I’ve gone with blacksmithing as my main crafting skill. As I wonder the world I discover resource nodes, and can mine these without having to carry any mining equipment with me. When I return to town I can visit the different crafting areas or shops, and put my resources to good use. The majority of my equipment I have equipped has been crafted by myself, and I also carry an assortment of potions I’ve created. It’s pretty good fun putting together a self sufficient character.

The crafting also gives another reason to go exploring. Crafting potions requires the player to collect different ingredients from plants and animals from around the world. You can consume the raw ingredients to find out some of their effects or you can just try random chance when throwing together a potion. It’s pretty interesting discovering what the different ingredients are capable of creating, giving the player an incentive to go off seeking out these ingredients.

Exploration

One thing that I’ve really enjoyed about the Elder Scrolls Online is the exploration. The world is extremely detailed, with loads to see and do. Just taking a long walk, looking for new things to do is great fun. I’ve discovered all sorts of random quests while I’ve been out looking for new ingredients and exploring the world.

The landscapes are varied which really helps to keep things interesting. I’ve seen sprawling deserts, fiery mountains, ancient ruins, forests, all sorts! Just going off to see what new stuff I can find is great, and I have the freedom to do that right from the start. I’m not limited to following a defined path, I can choose my destination and set out to it.

Quests

Now it would be foolish of me not to talk about the quests. The developers have done a fantastic job of keeping things interesting in the Elder Scrolls Online, offering players intriguing and fun adventures to embark upon. Now I’m not going to lie, you will encounter fetch quests, or kill so many of these quests, but the majority of the quests I’ve completed so far have been long and interesting, following the usual Elder Scrolls style rather than an MMO style.

My only major issue with the quests are the other players. It becomes extremely jarring when you are tasked with a quest to save the city from invaders, the only hope the city has, and you see so many others completing the exact same quest as you. Delving into an ancient tomb, long abandoned… filled with other players, once again ruining the immersion. Sometimes it works great, seeing others involved in a battle that you’re fighting, but so many times it just breaks the experience.

For the most part questing in the Elder Scrolls Online is just fantastic, unlike any MMO I’ve played in a long time. The ability just to run off in any chosen direction and discover new quests to complete is a welcome one. You’re not pushed in a single direction, you have your own freedom to do things how you like.

Graphics

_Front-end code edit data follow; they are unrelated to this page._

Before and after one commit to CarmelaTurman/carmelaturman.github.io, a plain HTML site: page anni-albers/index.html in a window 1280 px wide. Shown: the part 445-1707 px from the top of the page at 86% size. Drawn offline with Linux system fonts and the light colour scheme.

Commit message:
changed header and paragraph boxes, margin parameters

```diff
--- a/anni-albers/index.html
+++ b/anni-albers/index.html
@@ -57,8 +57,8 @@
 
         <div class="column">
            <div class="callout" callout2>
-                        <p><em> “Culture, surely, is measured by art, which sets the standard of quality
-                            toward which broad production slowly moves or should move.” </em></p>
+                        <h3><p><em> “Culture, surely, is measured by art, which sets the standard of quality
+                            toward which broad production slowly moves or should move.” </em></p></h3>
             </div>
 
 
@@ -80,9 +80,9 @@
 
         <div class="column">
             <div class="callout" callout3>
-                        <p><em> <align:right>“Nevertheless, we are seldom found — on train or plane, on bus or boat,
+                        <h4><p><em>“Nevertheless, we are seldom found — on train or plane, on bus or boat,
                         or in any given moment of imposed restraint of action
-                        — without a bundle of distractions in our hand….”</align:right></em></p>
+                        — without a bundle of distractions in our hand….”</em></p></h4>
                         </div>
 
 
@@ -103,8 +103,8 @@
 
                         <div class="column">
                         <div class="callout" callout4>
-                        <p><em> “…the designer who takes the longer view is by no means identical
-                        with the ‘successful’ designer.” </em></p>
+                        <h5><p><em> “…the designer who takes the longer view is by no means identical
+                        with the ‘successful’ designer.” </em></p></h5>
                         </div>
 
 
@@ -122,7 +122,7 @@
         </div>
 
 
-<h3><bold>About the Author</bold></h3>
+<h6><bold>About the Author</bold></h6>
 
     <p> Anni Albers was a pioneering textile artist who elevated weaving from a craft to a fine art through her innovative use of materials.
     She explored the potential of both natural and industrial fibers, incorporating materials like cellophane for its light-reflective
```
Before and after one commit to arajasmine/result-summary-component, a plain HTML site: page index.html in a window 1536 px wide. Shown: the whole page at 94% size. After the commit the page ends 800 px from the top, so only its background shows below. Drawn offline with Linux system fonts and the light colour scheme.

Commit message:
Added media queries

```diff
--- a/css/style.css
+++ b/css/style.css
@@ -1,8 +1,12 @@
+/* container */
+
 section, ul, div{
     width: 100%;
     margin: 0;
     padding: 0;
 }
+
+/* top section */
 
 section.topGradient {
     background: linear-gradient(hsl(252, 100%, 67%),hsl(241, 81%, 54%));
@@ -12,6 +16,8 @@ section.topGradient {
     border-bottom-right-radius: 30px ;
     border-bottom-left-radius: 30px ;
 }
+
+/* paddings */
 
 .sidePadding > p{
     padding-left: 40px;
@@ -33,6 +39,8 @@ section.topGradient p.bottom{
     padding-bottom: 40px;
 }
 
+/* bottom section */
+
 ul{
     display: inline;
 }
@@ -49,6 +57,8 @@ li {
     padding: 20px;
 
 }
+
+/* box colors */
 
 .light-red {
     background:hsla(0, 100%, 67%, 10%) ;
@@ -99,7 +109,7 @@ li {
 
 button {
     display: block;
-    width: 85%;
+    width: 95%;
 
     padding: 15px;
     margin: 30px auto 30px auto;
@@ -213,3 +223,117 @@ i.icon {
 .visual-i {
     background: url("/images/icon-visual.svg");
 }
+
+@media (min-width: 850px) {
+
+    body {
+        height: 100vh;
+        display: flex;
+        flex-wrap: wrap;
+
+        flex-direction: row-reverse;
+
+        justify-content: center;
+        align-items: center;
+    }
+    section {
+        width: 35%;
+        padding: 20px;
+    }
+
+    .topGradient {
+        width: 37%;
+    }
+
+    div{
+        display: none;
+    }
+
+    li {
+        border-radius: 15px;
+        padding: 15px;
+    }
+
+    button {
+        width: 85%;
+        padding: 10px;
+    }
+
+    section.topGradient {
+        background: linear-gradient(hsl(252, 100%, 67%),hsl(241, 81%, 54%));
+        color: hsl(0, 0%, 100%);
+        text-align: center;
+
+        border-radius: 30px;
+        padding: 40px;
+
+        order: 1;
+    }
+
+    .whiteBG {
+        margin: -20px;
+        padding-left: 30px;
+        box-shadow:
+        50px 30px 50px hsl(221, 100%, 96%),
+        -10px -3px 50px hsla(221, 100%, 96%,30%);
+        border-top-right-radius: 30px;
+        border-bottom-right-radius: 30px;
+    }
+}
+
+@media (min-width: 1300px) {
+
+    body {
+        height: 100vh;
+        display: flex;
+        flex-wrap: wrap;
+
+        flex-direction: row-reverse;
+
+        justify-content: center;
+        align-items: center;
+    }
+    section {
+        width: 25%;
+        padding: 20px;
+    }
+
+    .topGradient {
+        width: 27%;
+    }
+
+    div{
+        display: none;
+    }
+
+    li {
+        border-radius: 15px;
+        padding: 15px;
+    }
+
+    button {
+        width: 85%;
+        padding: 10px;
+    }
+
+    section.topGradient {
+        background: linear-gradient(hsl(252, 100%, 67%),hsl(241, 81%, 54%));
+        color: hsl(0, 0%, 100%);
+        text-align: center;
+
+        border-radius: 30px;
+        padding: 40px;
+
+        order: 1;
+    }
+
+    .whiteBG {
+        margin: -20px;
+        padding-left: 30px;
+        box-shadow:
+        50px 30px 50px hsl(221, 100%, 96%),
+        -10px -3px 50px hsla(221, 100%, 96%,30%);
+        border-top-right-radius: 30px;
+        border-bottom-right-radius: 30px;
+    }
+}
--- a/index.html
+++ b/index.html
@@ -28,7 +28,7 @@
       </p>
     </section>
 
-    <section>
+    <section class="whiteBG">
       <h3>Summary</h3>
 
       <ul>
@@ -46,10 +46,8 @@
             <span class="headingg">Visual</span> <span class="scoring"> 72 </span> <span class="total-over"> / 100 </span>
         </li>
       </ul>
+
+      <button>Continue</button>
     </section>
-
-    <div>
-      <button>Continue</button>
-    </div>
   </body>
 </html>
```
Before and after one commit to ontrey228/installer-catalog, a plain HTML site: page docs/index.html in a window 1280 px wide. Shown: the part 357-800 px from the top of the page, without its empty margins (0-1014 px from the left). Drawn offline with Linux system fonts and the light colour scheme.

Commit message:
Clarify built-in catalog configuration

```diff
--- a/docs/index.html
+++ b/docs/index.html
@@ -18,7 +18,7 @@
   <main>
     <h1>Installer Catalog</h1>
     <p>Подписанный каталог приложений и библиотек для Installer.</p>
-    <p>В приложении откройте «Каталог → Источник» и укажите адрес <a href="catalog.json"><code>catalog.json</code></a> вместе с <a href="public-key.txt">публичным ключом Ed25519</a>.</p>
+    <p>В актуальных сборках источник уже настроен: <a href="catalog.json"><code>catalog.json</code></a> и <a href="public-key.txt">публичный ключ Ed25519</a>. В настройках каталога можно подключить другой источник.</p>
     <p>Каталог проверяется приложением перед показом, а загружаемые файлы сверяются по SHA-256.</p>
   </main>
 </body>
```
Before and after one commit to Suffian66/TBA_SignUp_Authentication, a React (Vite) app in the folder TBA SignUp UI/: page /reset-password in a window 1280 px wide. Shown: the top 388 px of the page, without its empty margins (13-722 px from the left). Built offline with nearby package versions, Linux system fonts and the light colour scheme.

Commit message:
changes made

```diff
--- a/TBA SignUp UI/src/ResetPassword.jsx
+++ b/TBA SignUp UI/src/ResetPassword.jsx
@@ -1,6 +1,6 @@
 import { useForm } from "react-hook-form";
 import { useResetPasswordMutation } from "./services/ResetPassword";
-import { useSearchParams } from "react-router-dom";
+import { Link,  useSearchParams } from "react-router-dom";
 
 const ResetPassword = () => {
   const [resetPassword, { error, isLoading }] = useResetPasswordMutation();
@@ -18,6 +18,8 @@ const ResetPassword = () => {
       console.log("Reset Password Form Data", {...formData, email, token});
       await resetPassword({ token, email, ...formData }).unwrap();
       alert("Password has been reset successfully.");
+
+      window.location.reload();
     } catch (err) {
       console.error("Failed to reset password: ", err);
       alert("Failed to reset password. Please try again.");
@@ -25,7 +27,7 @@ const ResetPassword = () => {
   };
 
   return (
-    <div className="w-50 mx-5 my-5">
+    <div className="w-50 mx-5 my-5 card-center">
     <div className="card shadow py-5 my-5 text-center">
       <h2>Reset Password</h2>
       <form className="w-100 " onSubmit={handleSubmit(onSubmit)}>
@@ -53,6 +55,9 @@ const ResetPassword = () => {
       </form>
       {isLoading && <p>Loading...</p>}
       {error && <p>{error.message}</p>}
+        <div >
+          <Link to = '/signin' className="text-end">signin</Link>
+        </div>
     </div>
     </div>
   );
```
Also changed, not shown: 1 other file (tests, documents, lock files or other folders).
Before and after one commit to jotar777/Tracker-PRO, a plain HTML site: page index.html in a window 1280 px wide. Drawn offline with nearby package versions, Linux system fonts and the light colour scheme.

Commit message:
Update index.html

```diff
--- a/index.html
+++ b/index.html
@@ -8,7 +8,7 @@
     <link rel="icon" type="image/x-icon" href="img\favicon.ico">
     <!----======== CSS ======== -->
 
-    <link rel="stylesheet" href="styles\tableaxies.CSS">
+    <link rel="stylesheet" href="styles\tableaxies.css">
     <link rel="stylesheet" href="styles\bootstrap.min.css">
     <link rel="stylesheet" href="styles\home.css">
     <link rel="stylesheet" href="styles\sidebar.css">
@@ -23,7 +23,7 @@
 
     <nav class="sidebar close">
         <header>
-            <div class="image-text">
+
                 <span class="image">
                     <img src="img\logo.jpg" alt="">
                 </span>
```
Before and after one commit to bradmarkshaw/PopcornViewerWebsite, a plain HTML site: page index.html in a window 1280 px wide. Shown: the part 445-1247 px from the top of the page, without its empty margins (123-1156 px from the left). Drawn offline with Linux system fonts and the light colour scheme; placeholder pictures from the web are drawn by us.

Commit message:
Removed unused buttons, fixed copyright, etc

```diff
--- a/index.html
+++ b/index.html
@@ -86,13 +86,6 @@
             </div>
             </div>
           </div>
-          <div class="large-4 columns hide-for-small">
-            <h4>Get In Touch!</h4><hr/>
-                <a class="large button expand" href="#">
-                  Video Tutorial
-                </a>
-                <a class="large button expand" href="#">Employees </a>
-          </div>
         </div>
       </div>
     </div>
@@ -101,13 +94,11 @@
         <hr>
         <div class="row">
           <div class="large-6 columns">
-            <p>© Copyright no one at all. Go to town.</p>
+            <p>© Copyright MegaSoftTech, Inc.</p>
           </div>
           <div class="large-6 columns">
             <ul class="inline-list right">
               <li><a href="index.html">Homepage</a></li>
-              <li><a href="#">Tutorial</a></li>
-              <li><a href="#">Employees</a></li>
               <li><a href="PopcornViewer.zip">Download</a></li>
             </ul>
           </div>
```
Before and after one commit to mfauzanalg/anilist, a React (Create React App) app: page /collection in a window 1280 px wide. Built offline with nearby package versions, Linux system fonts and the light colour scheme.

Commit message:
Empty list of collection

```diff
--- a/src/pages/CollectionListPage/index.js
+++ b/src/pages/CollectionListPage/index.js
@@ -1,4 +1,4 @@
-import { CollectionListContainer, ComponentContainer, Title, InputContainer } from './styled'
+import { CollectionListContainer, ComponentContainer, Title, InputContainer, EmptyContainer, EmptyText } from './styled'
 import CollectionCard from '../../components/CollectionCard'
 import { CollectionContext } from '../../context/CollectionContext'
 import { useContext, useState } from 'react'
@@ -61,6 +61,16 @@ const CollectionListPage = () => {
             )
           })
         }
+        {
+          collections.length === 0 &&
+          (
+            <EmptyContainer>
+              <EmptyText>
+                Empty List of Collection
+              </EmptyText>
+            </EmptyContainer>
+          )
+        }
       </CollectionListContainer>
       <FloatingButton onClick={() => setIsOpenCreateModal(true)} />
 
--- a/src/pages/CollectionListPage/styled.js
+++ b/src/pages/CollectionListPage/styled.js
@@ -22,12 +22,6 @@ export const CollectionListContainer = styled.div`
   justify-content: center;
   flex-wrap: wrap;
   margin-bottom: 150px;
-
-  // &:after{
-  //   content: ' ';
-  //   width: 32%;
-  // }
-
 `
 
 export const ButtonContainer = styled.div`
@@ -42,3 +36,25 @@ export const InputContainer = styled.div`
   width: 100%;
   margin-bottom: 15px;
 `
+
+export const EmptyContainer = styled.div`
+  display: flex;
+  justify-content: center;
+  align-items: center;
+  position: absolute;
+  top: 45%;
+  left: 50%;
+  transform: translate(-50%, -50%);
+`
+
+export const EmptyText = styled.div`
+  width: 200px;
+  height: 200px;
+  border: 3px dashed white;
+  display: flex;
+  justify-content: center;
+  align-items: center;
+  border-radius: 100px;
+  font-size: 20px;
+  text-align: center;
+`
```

The art style and the graphics of this game are simply gorgeous. The detail that the developers have put into this game is just brilliant, combined with the huge number of environments it just makes this game a joy to explore and be a part of.

My only disappointment with the graphics is that the weapons seem to be relatively low resolution in comparison with the rest of the game. Now considering that I have to spend a lot of time with my weapon drawn, right in front of my eyes, I’d have liked to have seen some more focus on making the weapons look great.

Stand Out Feature

It’s too soon to call this. From what I’ve played of the game there are a lot of stand out features, stuff that I’ve really loved. In my next review I’ll focus on the later stages of the game play, PVP and PVE, shedding more light on how battles work. I’ve heard and seen some great things about this but had little input so far. So look out for my second part to the Elder Scrolls Online review. All I can say about this game so far is that for an MMO it is just simply amazing. I’ve not had this much fun in a very long time on an MMO. Fingers crossed it can keep up that momentum into the later stages.